1. Assists in formation of collagen, a protein necessary for tooth and bone formation and wound healing.
2. Important to repair teeth, bone, blood vessels, cartilage, ligaments, and tendons.
3. Helps the body absorb calcium for tooth and bone development.
4. Serves as an antioxidant.
5. Is an anti-inflammatory helping to prevent swollen gums.
6. Aids in a strong immune system.
7. May help reduce plaque formation by decreasing harmful bacteria.
Vitamin C is found in fruits and vegetables such as citrus fruits, pumpkin, strawberries, papaya, cantaloupe, kiwi, broccoli, potatoes, and bell pepper.
A deficiency in vitamin C can result in incomplete formation of teeth, decreased bone formation, weakened collagen formation causing bone loss, swollen gums, and a higher risk for gum disease.
1. Helps the body absorb calcium and phosphate necessary for bone and teeth development.
2. Is an anti-inflammatory that helps prevent swollen gums.
Vitamin D is found in yogurt, dairy products, salmon, tuna, pork, eggs, shitake mushrooms, and through sun exposure.
A deficiency in vitamin D causes decreased calcium absorption and impaired bone mineralization.
Vitamin E is an antioxidant and promotes wound healing and healthy gums and skin. It is found in avocados, spinach, kale, asparagus, bell pepper, sunflower seeds, almonds, safflower oil, peanut butter, tomatoes, and papaya.
1. Essential in the formation of enamel (outer layer of teeth) and dentin (inner layer).
2. Promotes bone growth and bone density.
Sources of vitamin A include dairy products, beef, carrots, sweet potatoes, pumpkin, spinach, and kale.
Sources of vitamin K include brussel sprouts, spinach, kale, and broccoli.
Sources of vitamin B include fish, red meat, mushrooms, whole grains, lentils, beans, potatoes, chili peppers, and bananas.
A deficiency can cause canker sores, sore gums, and a painful tongue.
1. Necessary for teeth and bone formation.
2. Strengthens teeth.
3. Helps prevent cavities.
Sources of calcium include nuts, cheese, yogurt, milk, eggs, garlic, salmon, dark green leafy vegetables, broccoli, and quinoa.
Sources of phosphate include cheese, yogurt, milk, sardines, and dark green leafy vegetables.
Calcium and phosphate are also found in the saliva from consuming mineral supplements.
A deficiency leads to damaged enamel from consumption of acidic foods and beverages allowing bacteria to enter and cause cavities.
Helps maintain calcium balance and is found in mineral supplements.
Sources of magnesium include herbs, flax, sesame seeds, almonds, squash, pumpkin, potatoes, and soybeans.
A deficiency leads to incomplete formation of teeth and insufficient bone growth in the jaw, potentially causing loose teeth.

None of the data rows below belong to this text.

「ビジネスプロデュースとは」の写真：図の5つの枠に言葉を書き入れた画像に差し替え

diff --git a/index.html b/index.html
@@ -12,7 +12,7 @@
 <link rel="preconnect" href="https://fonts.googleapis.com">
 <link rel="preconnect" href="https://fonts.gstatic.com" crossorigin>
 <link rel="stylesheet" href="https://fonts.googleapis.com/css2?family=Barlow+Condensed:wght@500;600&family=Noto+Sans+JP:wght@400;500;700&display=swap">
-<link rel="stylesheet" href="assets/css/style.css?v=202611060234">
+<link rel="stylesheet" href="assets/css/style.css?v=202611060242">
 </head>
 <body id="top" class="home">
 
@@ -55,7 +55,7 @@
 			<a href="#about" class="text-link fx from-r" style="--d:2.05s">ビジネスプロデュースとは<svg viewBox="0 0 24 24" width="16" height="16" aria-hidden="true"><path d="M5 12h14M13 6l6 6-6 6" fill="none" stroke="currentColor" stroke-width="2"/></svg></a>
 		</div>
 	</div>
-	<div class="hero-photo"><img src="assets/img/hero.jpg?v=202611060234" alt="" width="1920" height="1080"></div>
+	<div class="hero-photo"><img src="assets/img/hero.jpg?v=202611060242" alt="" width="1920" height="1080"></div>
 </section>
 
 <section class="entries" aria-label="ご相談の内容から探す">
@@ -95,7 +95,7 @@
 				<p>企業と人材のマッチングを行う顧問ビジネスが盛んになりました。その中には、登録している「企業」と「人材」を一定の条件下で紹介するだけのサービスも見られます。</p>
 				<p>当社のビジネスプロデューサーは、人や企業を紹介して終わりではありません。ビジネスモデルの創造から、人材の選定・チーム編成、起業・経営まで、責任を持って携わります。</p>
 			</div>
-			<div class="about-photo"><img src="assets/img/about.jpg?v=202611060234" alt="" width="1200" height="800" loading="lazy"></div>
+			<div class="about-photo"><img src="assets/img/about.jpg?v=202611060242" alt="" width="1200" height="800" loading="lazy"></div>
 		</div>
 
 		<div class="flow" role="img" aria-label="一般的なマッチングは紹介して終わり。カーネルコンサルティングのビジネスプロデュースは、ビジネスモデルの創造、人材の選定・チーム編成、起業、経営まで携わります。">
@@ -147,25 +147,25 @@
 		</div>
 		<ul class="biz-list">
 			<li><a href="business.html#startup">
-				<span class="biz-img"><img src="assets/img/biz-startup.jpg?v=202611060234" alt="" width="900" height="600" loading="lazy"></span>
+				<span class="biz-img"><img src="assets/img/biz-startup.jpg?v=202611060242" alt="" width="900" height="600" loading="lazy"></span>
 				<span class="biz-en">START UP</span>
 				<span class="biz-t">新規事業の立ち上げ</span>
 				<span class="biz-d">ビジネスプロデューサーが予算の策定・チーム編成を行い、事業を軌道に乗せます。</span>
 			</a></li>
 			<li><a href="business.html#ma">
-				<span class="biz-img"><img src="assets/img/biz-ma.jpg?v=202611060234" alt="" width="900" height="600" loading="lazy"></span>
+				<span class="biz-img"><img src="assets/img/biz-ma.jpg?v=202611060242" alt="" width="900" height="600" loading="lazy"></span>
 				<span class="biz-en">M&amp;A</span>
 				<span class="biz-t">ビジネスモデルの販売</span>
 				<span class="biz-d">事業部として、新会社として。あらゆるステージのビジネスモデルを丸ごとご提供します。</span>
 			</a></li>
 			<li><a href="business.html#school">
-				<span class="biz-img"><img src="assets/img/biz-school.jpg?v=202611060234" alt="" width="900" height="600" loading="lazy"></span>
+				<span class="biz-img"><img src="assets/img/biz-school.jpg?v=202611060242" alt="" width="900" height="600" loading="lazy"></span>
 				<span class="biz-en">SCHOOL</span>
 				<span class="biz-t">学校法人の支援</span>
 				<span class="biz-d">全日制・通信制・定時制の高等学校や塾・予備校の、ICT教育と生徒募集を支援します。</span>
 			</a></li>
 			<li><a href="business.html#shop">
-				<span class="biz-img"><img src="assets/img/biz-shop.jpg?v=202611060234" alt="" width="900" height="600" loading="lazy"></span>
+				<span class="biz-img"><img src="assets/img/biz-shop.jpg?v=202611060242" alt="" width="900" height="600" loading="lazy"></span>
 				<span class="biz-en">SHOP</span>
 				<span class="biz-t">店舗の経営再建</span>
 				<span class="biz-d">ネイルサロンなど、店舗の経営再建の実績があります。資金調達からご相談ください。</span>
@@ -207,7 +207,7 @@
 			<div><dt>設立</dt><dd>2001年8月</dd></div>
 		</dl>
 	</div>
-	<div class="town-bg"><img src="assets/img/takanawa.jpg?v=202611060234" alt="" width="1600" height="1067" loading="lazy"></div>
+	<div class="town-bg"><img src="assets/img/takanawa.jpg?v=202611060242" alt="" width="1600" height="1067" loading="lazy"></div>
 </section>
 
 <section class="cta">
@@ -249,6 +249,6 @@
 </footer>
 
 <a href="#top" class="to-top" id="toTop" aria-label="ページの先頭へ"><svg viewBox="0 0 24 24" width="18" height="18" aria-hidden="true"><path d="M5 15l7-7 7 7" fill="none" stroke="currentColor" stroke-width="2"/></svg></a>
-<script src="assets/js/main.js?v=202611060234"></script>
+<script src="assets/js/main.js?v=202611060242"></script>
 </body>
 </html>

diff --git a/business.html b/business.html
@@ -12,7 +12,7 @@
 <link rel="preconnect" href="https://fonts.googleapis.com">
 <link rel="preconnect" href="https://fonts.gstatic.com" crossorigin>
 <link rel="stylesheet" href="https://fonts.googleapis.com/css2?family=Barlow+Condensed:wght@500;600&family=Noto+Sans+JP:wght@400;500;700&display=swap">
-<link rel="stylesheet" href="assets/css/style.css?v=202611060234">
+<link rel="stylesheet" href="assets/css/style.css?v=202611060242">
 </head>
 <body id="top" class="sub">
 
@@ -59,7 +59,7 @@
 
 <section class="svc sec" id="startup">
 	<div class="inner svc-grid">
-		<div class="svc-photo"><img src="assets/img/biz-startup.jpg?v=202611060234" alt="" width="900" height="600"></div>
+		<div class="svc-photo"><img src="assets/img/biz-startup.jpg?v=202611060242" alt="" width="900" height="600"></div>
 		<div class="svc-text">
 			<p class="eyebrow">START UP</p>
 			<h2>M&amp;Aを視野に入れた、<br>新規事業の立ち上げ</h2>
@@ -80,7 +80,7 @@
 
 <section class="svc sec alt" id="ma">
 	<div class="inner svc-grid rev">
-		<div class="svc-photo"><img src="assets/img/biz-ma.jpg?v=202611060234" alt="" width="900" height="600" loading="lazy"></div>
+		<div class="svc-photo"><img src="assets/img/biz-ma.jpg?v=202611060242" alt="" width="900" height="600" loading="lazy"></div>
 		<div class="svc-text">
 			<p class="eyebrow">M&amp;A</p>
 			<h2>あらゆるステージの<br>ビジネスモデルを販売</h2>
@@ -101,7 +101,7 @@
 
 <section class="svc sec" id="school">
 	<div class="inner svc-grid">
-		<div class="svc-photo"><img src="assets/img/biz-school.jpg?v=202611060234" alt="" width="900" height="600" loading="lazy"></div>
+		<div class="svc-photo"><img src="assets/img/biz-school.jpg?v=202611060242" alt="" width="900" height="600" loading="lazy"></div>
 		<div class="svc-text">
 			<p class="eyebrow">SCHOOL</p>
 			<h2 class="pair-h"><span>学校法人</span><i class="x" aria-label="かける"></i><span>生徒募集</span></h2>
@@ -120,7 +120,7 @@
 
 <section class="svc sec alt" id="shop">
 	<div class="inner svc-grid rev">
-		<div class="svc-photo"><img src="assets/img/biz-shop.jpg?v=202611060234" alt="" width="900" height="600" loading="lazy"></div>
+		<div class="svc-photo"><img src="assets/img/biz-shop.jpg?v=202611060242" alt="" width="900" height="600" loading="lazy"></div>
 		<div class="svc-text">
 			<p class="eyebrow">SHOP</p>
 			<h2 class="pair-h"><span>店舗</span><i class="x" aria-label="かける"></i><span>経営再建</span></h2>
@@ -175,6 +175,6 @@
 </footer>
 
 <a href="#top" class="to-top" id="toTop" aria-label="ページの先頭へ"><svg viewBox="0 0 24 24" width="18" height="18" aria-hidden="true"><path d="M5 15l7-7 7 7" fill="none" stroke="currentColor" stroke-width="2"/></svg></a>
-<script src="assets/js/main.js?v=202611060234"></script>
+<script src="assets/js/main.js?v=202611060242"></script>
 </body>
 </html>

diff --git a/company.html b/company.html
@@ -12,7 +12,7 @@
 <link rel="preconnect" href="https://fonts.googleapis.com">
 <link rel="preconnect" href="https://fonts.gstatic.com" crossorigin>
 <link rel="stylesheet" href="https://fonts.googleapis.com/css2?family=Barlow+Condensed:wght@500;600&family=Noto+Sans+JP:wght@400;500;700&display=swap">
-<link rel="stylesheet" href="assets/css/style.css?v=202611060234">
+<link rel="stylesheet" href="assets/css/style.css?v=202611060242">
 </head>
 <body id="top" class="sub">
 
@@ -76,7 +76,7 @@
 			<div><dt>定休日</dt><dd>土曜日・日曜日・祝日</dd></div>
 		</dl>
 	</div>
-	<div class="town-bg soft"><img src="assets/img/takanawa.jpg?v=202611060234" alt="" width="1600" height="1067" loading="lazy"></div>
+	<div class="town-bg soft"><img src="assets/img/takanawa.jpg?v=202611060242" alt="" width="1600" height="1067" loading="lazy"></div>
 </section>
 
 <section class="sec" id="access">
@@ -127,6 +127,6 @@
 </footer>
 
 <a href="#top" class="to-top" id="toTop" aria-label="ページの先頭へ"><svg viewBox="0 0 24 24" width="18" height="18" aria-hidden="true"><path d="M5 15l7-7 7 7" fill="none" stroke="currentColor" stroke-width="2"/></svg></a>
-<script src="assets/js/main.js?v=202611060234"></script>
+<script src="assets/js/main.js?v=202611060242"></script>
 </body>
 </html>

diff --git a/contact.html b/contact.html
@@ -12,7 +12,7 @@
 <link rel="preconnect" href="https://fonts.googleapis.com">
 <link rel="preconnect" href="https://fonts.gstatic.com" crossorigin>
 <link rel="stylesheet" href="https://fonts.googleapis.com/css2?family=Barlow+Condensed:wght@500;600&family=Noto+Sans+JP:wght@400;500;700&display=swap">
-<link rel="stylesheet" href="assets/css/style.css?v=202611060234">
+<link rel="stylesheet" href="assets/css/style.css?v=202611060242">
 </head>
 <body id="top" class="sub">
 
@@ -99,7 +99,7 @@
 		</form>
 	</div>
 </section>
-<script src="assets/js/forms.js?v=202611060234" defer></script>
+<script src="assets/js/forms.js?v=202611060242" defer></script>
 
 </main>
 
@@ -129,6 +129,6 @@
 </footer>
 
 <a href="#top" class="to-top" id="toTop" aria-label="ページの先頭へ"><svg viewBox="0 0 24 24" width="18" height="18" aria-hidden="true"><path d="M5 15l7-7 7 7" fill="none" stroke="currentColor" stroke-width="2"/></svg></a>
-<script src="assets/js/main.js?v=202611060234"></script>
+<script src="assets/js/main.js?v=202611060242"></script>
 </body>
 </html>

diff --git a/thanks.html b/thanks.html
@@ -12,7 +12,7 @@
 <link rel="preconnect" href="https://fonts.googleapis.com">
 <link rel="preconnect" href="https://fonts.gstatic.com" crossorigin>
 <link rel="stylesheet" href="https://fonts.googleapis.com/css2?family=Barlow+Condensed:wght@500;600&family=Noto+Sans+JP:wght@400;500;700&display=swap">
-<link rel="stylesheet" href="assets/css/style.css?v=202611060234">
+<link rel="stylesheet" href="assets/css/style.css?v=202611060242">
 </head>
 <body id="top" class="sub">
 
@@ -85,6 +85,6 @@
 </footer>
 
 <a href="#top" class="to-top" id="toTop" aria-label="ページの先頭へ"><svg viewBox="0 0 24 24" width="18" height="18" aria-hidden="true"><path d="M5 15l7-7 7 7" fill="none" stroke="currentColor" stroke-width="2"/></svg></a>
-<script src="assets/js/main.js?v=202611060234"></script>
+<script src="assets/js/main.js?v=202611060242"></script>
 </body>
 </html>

Those most susceptible to vitamin and mineral deficiencies include infants, children, elderly, pregnant women, patients with autoimmune diseases, those under stress, smokers, alcoholics, and those with inadequate nutritional balance including vegans.
Most people don’t consume adequate amounts of vitamins and minerals through their daily diet. While it’s best to obtain these nutrients by balanced nutrition, supplements can help maintain balance if taken at recommended amounts. Vitamins and minerals are vital to the formation and maintenance of teeth and jawbone and the preservation of oral health.